Derek Carter says…
Like Malc, I’m of a certain age, and last week was the sixty first anniversary of my first Sunderland match, although I hasten to add I was little more than a foetus at that stage!
This discussion surrounding our badge has been rumbling on for a long time and I’ll admit that despite the fact I’ve been watching the Lads since what feels like the Jurassic period, it’s not a subject that keeps me awake at night.
That’s not to say that I’d complain if it was changed, because the history of the club is reflected much more in the ship crest and I agree that it would offer a huge merchandising opportunity, providing we could actually buy it!
It would be a massive undertaking but certainly not impossible, especially as we already have the template and wouldn’t have to pay someone £500,000 to produce a design that resembled something done by a four year old or a chimpanzee doing potato art.
However, the big problem is which one should we choose? The original white ship on a blue background which we had for fourteen years from 1977, or the second edition with white on black? There’ll be strong support for both.
Personally, I’d go blue because it’s the original, the sea is actually that colour (supposedly) and the less black and white on show, the better.
So despite saying it doesn’t keep me awake at night, if the club put it to an official vote, I’d tick the ‘yes’ box.
Malc Dugdale says…

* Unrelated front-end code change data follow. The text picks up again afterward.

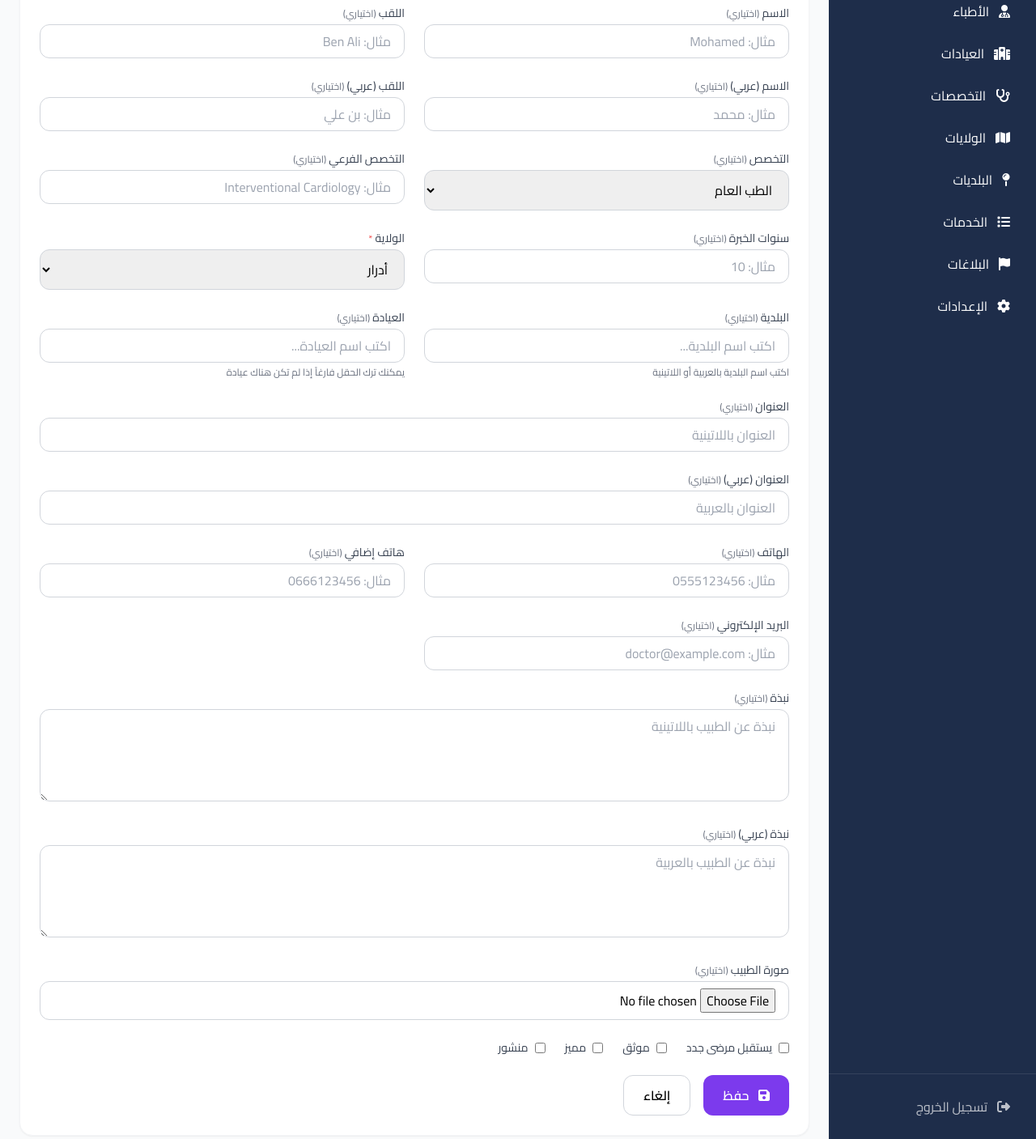
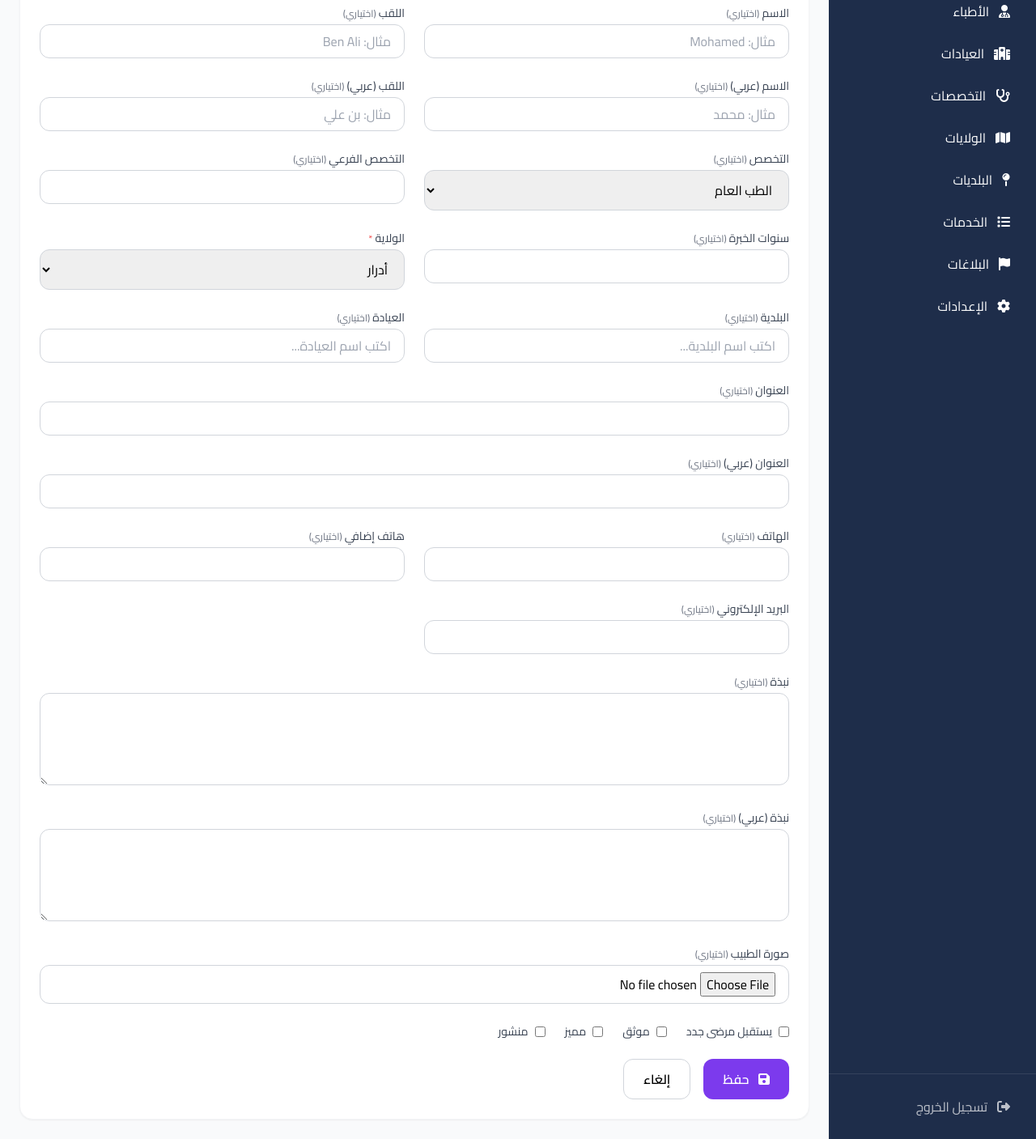
Before and after one commit to mohamedyassinedell-lab/medlink, a Flask app: page /admin/doctors/add in a window 1280 px wide. Shown: the part 171-1578 px from the top of the page at 81% size. Run offline with Flask 3, Linux system fonts and the light colour scheme; a user stored in the database is signed in; some libraries are stand-ins or nearby versions.

Commit message:
تحديث شامل: إصلاح نموذج الطبيب، جعل الحقول اختيارية، إضافة زر عرض جميع الأطباء

```diff
--- a/app/forms/doctor_forms.py
+++ b/app/forms/doctor_forms.py
@@ -1,48 +1,42 @@
 from flask_wtf import FlaskForm
 from flask_wtf.file import FileField, FileAllowed
-from wtforms import StringField, TextAreaField, IntegerField, BooleanField, SelectField, DateTimeField  # <-- أضف DateTimeField
+from wtforms import StringField, TextAreaField, IntegerField, BooleanField, SelectField, DateTimeField
 from wtforms.validators import DataRequired, Email, Optional, Length, NumberRange
 
 class DoctorForm(FlaskForm):
     # ===== الأساسيات =====
-    first_name = StringField('الاسم', validators=[DataRequired(), Length(max=50)])
-    last_name = StringField('اللقب', validators=[DataRequired(), Length(max=50)])
-    first_name_ar = StringField('الاسم (عربي)', validators=[Length(max=50)])
-    last_name_ar = StringField('اللقب (عربي)', validators=[Length(max=50)])
+    first_name = StringField('الاسم', validators=[Optional(), Length(max=50)])
+    last_name = StringField('اللقب', validators=[Optional(), Length(max=50)])
+    first_name_ar = StringField('الاسم (عربي)', validators=[Optional(), Length(max=50)])
+    last_name_ar = StringField('اللقب (عربي)', validators=[Optional(), Length(max=50)])
 
-    # ===== التخصص =====
-    specialty_id = SelectField('التخصص', validators=[DataRequired()], coerce=int, choices=[])
+    # ===== التخصص (اختياري) =====
+    specialty_id = SelectField('التخصص', validators=[Optional()], coerce=int, choices=[])
 
-    # ===== الولاية =====
+    # ===== الولاية (إجباري) =====
     wilaya_id = SelectField('الولاية', validators=[DataRequired()], coerce=int, choices=[])
 
-    # ===== البلدية (نصية) =====
-    commune_name = StringField(
-        'البلدية',
-        validators=[Optional(), Length(max=100)]
-    )
+    # ===== البلدية (نصية اختيارية) =====
+    commune_name = StringField('البلدية', validators=[Optional(), Length(max=100)])
 
-    # ===== العيادة (نصية) =====
-    clinic_name = StringField(
-        'العيادة',
-        validators=[Optional(), Length(max=200)]
-    )
+    # ===== العيادة (نصية اختيارية) =====
+    clinic_name = StringField('العيادة', validators=[Optional(), Length(max=200)])
 
     # ===== العنوان =====
-    address = StringField('العنوان', validators=[Length(max=500)])
-    address_ar = StringField('العنوان (عربي)', validators=[Length(max=500)])
+    address = StringField('العنوان', validators=[Optional(), Length(max=500)])
+    address_ar = StringField('العنوان (عربي)', validators=[Optional(), Length(max=500)])
 
     # ===== الهاتف =====
     phone = StringField('الهاتف', validators=[Optional(), Length(max=20)])
-    phone_secondary = StringField('هاتف إضافي', validators=[Length(max=20)])
+    phone_secondary = StringField('هاتف إضافي', validators=[Optional(), Length(max=20)])
     email = StringField('البريد الإلكتروني', validators=[Optional(), Email(), Length(max=120)])
 
     # ===== السيرة الذاتية =====
-    bio = TextAreaField('نبذة')
-    bio_ar = TextAreaField('نبذة (عربي)')
+    bio = TextAreaField('نبذة', validators=[Optional()])
+    bio_ar = TextAreaField('نبذة (عربي)', validators=[Optional()])
 
     # ===== الصورة =====
-    profile_image = FileField('صورة الطبيب', validators=[FileAllowed(['jpg', 'jpeg', 'png', 'gif', 'webp'], 'الصور فقط')])
+    profile_image = FileField('صورة الطبيب', validators=[Optional(), FileAllowed(['jpg', 'jpeg', 'png', 'gif', 'webp'], 'الصور فقط')])
 
     # ===== الخيارات =====
     accepts_new_patients = BooleanField('يستقبل مرضى جدد')
@@ -51,7 +45,7 @@ class DoctorForm(FlaskForm):
     is_published = BooleanField('منشور')
 
     # ===== معلومات إضافية =====
-    sub_specialty = StringField('التخصص الفرعي', validators=[Length(max=100)])
+    sub_specialty = StringField('التخصص الفرعي', validators=[Optional(), Length(max=100)])
     experience_years = IntegerField('سنوات الخبرة', validators=[Optional(), NumberRange(min=0, max=100)])
 
 
--- a/app/templates/admin/doctor_form.html
+++ b/app/templates/admin/doctor_form.html
@@ -16,6 +16,19 @@
 
         {{ form.csrf_token }}
 
+        <!-- ===== عرض أخطاء النموذج ===== -->
+        {% if form.errors %}
+            <div class="bg-red-50 border border-red-200 text-red-800 p-4 rounded-xl mb-6">
+                <ul class="list-disc pr-5">
+                    {% for field, errors in form.errors.items() %}
+                        {% for error in errors %}
+                            <li>{{ field }}: {{ error }}</li>
+                        {% endfor %}
+                    {% endfor %}
+                </ul>
+            </div>
+        {% endif %}
+
         <div class="grid grid-cols-1 md:grid-cols-2 gap-6">
 
             <!-- ===== الاسم (اختياري) ===== -->
@@ -26,6 +39,7 @@
                 </label>
                 {{ form.first_name(
                     class="w-full px-4 py-2 border border-gray-300 rounded-xl focus:ring-2 focus:ring-primary-500 focus:border-transparent",
+                    required=False,
                     placeholder="مثال: Mohamed"
                 ) }}
             </div>
@@ -38,11 +52,12 @@
                 </label>
                 {{ form.last_name(
                     class="w-full px-4 py-2 border border-gray-300 rounded-xl focus:ring-2 focus:ring-primary-500 focus:border-transparent",
+                    required=False,
                     placeholder="مثال: Ben Ali"
                 ) }}
             </div>
 
-            <!-- ===== الاسم بالعربية (اختياري) ===== -->
+            <!-- ===== الاسم (عربي) اختياري ===== -->
             <div>
                 <label class="block text-sm font-medium text-gray-700 mb-1">
                     {{ form.first_name_ar.label }}
@@ -54,7 +69,7 @@
                 ) }}
             </div>
 
-            <!-- ===== اللقب بالعربية (اختياري) ===== -->
+            <!-- ===== اللقب (عربي) اختياري ===== -->
             <div>
                 <label class="block text-sm font-medium text-gray-700 mb-1">
                     {{ form.last_name_ar.label }}
@@ -84,8 +99,7 @@
                     <span class="text-xs text-gray-500 font-normal">(اختياري)</span>
                 </label>
                 {{ form.sub_specialty(
-                    class="w-full px-4 py-2 border border-gray-300 rounded-xl focus:ring-2 focus:ring-primary-500 focus:border-transparent",
-                    placeholder="مثال: Interventional Cardiology"
+                    class="w-full px-4 py-2 border border-gray-300 rounded-xl focus:ring-2 focus:ring-primary-500 focus:border-transparent"
                 ) }}
             </div>
 
@@ -96,12 +110,11 @@
                     <span class="text-xs text-gray-500 font-normal">(اختياري)</span>
                 </label>
                 {{ form.experience_years(
-                    class="w-full px-4 py-2 border border-gray-300 rounded-xl focus:ring-2 focus:ring-primary-500 focus:border-transparent",
-                    placeholder="مثال: 10"
+                    class="w-full px-4 py-2 border border-gray-300 rounded-xl focus:ring-2 focus:ring-primary-500 focus:border-transparent"
                 ) }}
             </div>
 
-            <!-- ===== الولاية (إجبارية) ===== -->
+            <!-- ===== الولاية (إجباري) ===== -->
             <div>
                 <label class="block text-sm font-medium text-gray-700 mb-1">
                     {{ form.wilaya_id.label }}
@@ -112,7 +125,7 @@
                 ) }}
             </div>
 
-            <!-- ===== البلدية (نصية اختيارية) ===== -->
+            <!-- ===== البلدية (نصية اختياري) ===== -->
             <div>
                 <label class="block text-sm font-medium text-gray-700 mb-1">
                     {{ form.commune_name.label }}
@@ -122,10 +135,9 @@
                     class="w-full px-4 py-2 border border-gray-300 rounded-xl focus:ring-2 focus:ring-primary-500 focus:border-transparent",
                     placeholder="اكتب اسم البلدية..."
                 ) }}
-                <p class="text-xs text-gray-500 mt-1">اكتب اسم البلدية بالعربية أو اللاتينية</p>
             </div>
 
-            <!-- ===== العيادة (نصية اختيارية) ===== -->
+            <!-- ===== العيادة (نصية اختياري) ===== -->
             <div>
                 <label class="block text-sm font-medium text-gray-700 mb-1">
                     {{ form.clinic_name.label }}
@@ -135,7 +147,6 @@
                     class="w-full px-4 py-2 border border-gray-300 rounded-xl focus:ring-2 focus:ring-primary-500 focus:border-transparent",
                     placeholder="اكتب اسم العيادة..."
                 ) }}
-                <p class="text-xs text-gray-500 mt-1">يمكنك ترك الحقل فارغاً إذا لم تكن هناك عيادة</p>
             </div>
 
             <!-- ===== العنوان (اختياري) ===== -->
@@ -145,8 +156,7 @@
                     <span class="text-xs text-gray-500 font-normal">(اختياري)</span>
                 </label>
                 {{ form.address(
-                    class="w-full px-4 py-2 border border-gray-300 rounded-xl focus:ring-2 focus:ring-primary-500 focus:border-transparent",
-                    placeholder="العنوان باللاتينية"
+                    class="w-full px-4 py-2 border border-gray-300 rounded-xl focus:ring-2 focus:ring-primary-500 focus:border-transparent"
                 ) }}
             </div>
 
@@ -156,8 +166,7 @@
                     <span class="text-xs text-gray-500 font-normal">(اختياري)</span>
                 </label>
                 {{ form.address_ar(
-                    class="w-full px-4 py-2 border border-gray-300 rounded-xl focus:ring-2 focus:ring-primary-500 focus:border-transparent",
-                    placeholder="العنوان بالعربية"
+                    class="w-full px-4 py-2 border border-gray-300 rounded-xl focus:ring-2 focus:ring-primary-500 focus:border-transparent"
                 ) }}
             </div>
 
@@ -168,20 +177,17 @@
                     <span class="text-xs text-gray-500 font-normal">(اختياري)</span>
                 </label>
                 {{ form.phone(
-                    class="w-full px-4 py-2 border border-gray-300 rounded-xl focus:ring-2 focus:ring-primary-500 focus:border-transparent",
-                    placeholder="مثال: 0555123456"
+                    class="w-full px-4 py-2 border border-gray-300 rounded-xl focus:ring-2 focus:ring-primary-500 focus:border-transparent"
                 ) }}
             </div>
 
-            <!-- ===== هاتف إضافي (اختياري) ===== -->
             <div>
                 <label class="block text-sm font-medium text-gray-700 mb-1">
                     {{ form.phone_secondary.label }}
                     <span class="text-xs text-gray-500 font-normal">(اختياري)</span>
                 </label>
                 {{ form.phone_secondary(
-                    class="w-full px-4 py-2 border border-gray-300 rounded-xl focus:ring-2 focus:ring-primary-500 focus:border-transparent",
-                    placeholder="مثال: 0666123456"
+                    class="w-full px-4 py-2 border border-gray-300 rounded-xl focus:ring-2 focus:ring-primary-500 focus:border-transparent"
                 ) }}
             </div>
 
@@ -192,8 +198,7 @@
                     <span class="text-xs text-gray-500 font-normal">(اختياري)</span>
                 </label>
                 {{ form.email(
-                    class="w-full px-4 py-2 border border-gray-300 rounded-xl focus:ring-2 focus:ring-primary-500 focus:border-transparent",
-                    placeholder="مثال: doctor@example.com"
+                    class="w-full px-4 py-2 border border-gray-300 rounded-xl focus:ring-2 focus:ring-primary-500 focus:border-transparent"
                 ) }}
             </div>
 
@@ -205,8 +210,7 @@
                 </label>
                 {{ form.bio(
                     class="w-full px-4 py-2 border border-gray-300 rounded-xl focus:ring-2 focus:ring-primary-500 focus:border-transparent",
-                    rows="4",
-                    placeholder="نبذة عن الطبيب باللاتينية"
+                    rows="4"
                 ) }}
             </div>
 
@@ -217,12 +221,11 @@
                 </label>
                 {{ form.bio_ar(
                     class="w-full px-4 py-2 border border-gray-300 rounded-xl focus:ring-2 focus:ring-primary-500 focus:border-transparent",
-                    rows="4",
-                    placeholder="نبذة عن الطبيب بالعربية"
+                    rows="4"
                 ) }}
             </div>
 
-            <!-- ===== الصورة (اختياري) ===== -->
+            <!-- ===== الصورة (مع التصحيح) ===== -->
             <div class="md:col-span-2">
                 <label class="block text-sm font-medium text-gray-700 mb-1">
                     {{ form.profile_image.label }}
```
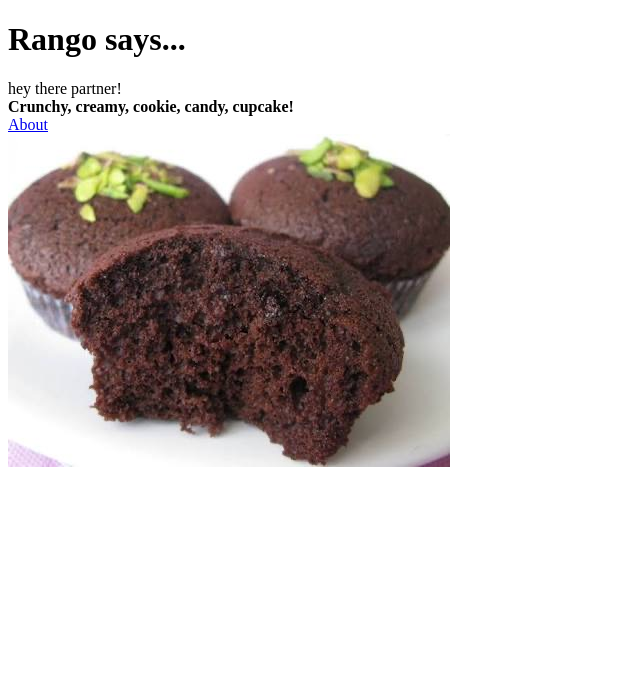
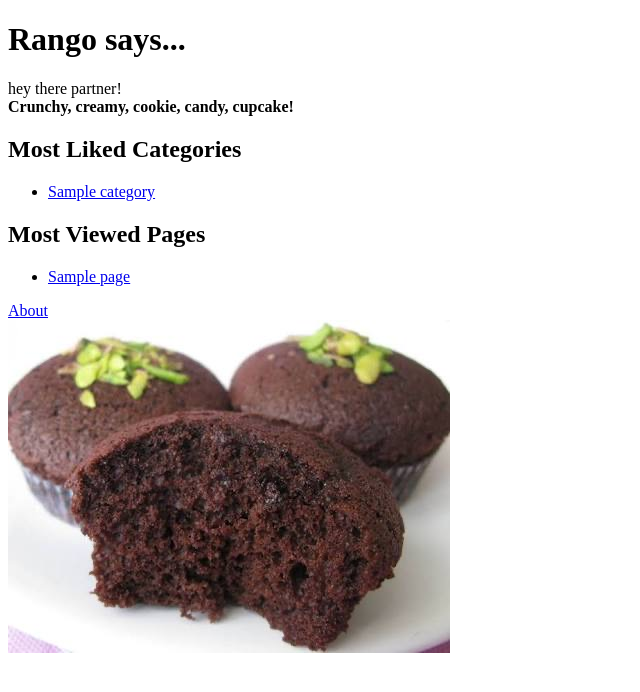
Before and after one commit to gloriousarch/tango_with_django_project, a Django app: page / in a window 1280 px wide. Shown: the top 692 px of the page, without its empty margins (0-640 px from the left). Run offline with Django 3.2, Linux system fonts and the light colour scheme; tables that the repository leaves empty hold one stand-in row (values such as "Sample post").

Commit message:
Finish chapter 6 of TWD. Create the category view, add pages and categories to index and make sure all tests pass.

```diff
--- a/populate_rango.py
+++ b/populate_rango.py
@@ -1,3 +1,4 @@
+from random import randint
 import os
 os.environ.setdefault('DJANGO_SETTINGS_MODULE', 'tango_with_django_project.settings')
 
@@ -42,7 +43,7 @@ def populate():
         c_likes = cat_data.get('likes', 0)
         c = add_cat(cat, c_views, c_likes)
         for p in cat_data['pages']:
-            add_page(c, p['title'], p['url'])
+            add_page(c, p['title'], p['url'], randint(1, 250))
 
     for c in Category.objects.all():
         for p in Page.objects.filter(category=c):
--- a/rango/admin.py
+++ b/rango/admin.py
@@ -1,10 +1,14 @@
 from django.contrib import admin
 from rango.models import Category, Page
+
+
+class CategoryAdmin(admin.ModelAdmin):
+    prepopulated_fields = {'slug': ('name',)}
 
 
 class PageAdmin(admin.ModelAdmin):
     list_display = ('title', 'category', 'url')
 
 
-admin.site.register(Category)
+admin.site.register(Category, CategoryAdmin)
 admin.site.register(Page, PageAdmin)
--- a/rango/models.py
+++ b/rango/models.py
@@ -1,10 +1,16 @@
 from django.db import models
+from django.template.defaultfilters import slugify
 
 
 class Category(models.Model):
     name = models.CharField(max_length=128, unique=True)
     views = models.IntegerField(default=0)
     likes = models.IntegerField(default=0)
+    slug = models.SlugField(unique=True)
+
+    def save(self, *args, **kwargs):
+        self.slug = slugify(self.name)
+        super(Category, self).save(*args, **kwargs)
 
     class Meta:
         verbose_name_plural = 'Categories'
--- a/rango/urls.py
+++ b/rango/urls.py
@@ -5,5 +5,6 @@ app_name = 'rango'
 
 urlpatterns = [
     path('', views.index, name='index'),
-    path('about/', views.about, name='about')
+    path('about/', views.about, name='about'),
+    path('category/<slug:category_name_slug>/', views.show_category, name='show_category')
 ]
--- a/rango/views.py
+++ b/rango/views.py
@@ -1,14 +1,35 @@
-from django.http import HttpResponse
 from django.shortcuts import render
+
+from rango.models import Category, Page
 
 
 def index(request):
-    context = dict(
-        boldmessage = 'Crunchy, creamy, cookie, candy, cupcake!'
-    )
+    categories = Category.objects.order_by('-likes')[:5]
+    pages = Page.objects.order_by('-views')[:5]
+
+    context = dict()
+    context['boldmessage'] = 'Crunchy, creamy, cookie, candy, cupcake!'
+    context['categories'] = categories
+    context['pages'] = pages
 
     return render(request, 'rango/index.html', context=context)
 
 
 def about(request):
     return render(request, 'rango/about.html')
+
+
+def show_category(request, category_name_slug):
+    context = dict()
+
+    try:
+        category = Category.objects.get(slug=category_name_slug)
+        pages = Page.objects.filter(category=category)
+
+        context['pages'] = pages
+        context['category'] = category
+    except Category.DoesNotExist:
+        context['category'] = None
+        context['pages'] = None
+
+    return render(request, 'rango/category.html', context=context)
--- a/templates/rango/index.html
+++ b/templates/rango/index.html
@@ -13,6 +13,37 @@
             hey there partner! <br/>
             <strong>{{ boldmessage }}</strong><br />
         </div>
+
+        <div>
+        <h2>Most Liked Categories</h2>
+        {% if categories %}
+            <ul>
+            {% for category in categories %}
+                <li>
+                    <a href="/rango/category/{{ category.slug }}/">{{ category.name }}</a>
+                </li>
+            {% endfor %}
+            </ul>
+        {% else %}
+            <strong>There are no categories present.</strong>
+        {% endif %}
+        </div>
+
+        <div>
+        <h2>Most Viewed Pages</h2>
+        {% if categories %}
+            <ul>
+            {% for page in pages %}
+                <li>
+                    <a href="{{ page.url }}">{{ page.title }}</a>
+                </li>
+            {% endfor %}
+            </ul>
+        {% else %}
+            <strong>There are no pages present.</strong>
+        {% endif %}
+        </div>
+
         <div>
             <a href="/rango/about/">About</a><br />
             <img src="{% static 'images/rango.jpg' %}"
```
Also changed, not shown: templates/rango/category.html (added, +32 -0 lines).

As someone who remembers games at Roker Park very fondly, I think it’s a total no brainer to bring back the iconic emblem that was associated with our football club during that time, and throughout my youth.
I may be biased based on my age and my personal recollection of my formative years as a fan, but I don’t think many supporters of other ages will massively disagree. It’s way more representative of us than the present crest and it always will be.
The ship badge resonates with the proud and hard working foundations the city was built on. The newer design, on the other hand, looks pretty swish and I’ve never really disliked it, but it doesn’t really ‘mean anything’ for most Sunderland fans.
In addition, it’s a crest that’s not entirely dissimilar to the one used by our friends up the road.
I’ve no idea why it was changed and I don’t really recall how it happened, although I’ve lived and worked overseas for large parts of my career, and a lot of these changes pass you by when that’s the case.
‘Get it back to the boat’, is my view.
It’ll really kickstart merchandise sales, which I’ve written several times about as needing all the help they can get.
We’ve never had a better football identity than we have right now, and resuming the association with the ship badge would be the icing on the cake.
As I’ve written in the past, I’d love to see the old ship crest make a long overdue return.
Aside from all the commercial reasons and opportunities a change would provide, a return to something so iconic would be an instant hit with a majority of the fan base.
It’s arguably the club’s most famous badge and one that’s not only synonymous with the club, but also the city of Sunderland. As a supporter, you endeavour to not only see your team succeed, but to also embody the city itself and there can be no better reminder than the much-adored ship.
A city whose story is forged in the steel and hard labour of the shipyards that were once the envy of the world would dovetail beautifully with the club embracing modernity and class, and riding on the undercurrent of the Sunderland’s rich and varied past.
No badge seems to embody the club, the fans and the city itself more powerfully than that particular design.
Bring her back. You know it’s the right thing to do.